|Posted by nationalforestlawblog on September 2, 2009 at 9:48 PM|
California - Now that the massive California blaze reaches Los Angeles fingers are point. On the day that we learned that the fire was likely human caused, people are pointing fingers at the Forest Service for a lack of management. The agency was set to burn brush on more than 1,700 acres, but had not yet gotten around to it prior to the fire. According to the AP:
The agency defended its efforts, saying weather, wind and environmental rules tightly limit how often these "prescribed burns" can be conducted.
Will the Forest Service change its fire management. You can check out the comments at the S.F. Chronicle's report here.

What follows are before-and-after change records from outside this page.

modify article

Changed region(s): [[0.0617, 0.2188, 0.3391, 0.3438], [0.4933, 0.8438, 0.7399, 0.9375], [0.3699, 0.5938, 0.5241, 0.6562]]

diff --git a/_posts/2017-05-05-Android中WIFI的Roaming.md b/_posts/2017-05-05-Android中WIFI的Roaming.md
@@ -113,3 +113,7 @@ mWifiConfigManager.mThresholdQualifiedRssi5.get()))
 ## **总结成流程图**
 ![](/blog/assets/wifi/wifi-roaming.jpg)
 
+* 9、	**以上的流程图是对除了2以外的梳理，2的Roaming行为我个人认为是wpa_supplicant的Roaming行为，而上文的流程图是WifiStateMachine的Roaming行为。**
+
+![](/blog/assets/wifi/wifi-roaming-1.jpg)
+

According to the California Forestry Association environmental appeals and litigation is a large part of the lack of management. From the AP report:

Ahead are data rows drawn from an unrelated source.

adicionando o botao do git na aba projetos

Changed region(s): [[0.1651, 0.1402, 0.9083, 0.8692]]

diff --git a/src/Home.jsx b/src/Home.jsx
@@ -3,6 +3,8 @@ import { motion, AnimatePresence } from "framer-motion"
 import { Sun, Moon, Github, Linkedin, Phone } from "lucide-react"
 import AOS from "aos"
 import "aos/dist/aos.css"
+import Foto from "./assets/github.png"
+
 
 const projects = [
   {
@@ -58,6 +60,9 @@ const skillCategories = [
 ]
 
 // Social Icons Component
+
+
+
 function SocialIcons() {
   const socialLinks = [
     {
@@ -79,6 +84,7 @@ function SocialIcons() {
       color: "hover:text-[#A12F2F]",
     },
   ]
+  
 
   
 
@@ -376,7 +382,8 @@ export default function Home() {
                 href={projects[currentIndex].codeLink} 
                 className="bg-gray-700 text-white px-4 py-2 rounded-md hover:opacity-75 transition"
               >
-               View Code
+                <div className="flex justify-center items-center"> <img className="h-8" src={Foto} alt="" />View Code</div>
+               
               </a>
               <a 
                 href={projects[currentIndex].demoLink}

Steve Brink, a vice president with the California Forestry Association, an industry group, said as many as 8 million acres of national forest in California are overgrown and at risk of wildfire. He said that too few days provide the conditions necessary for larger, prescribed burns and that the Forest Service needs to speed up programs to thin forests, largely by machine.
"Special interest groups that don't want them to do it have appeals and litigation through the courts to stall or stop any project they wish. Consequently, the Forest Service is not able to put a dent in the problem," Brink said.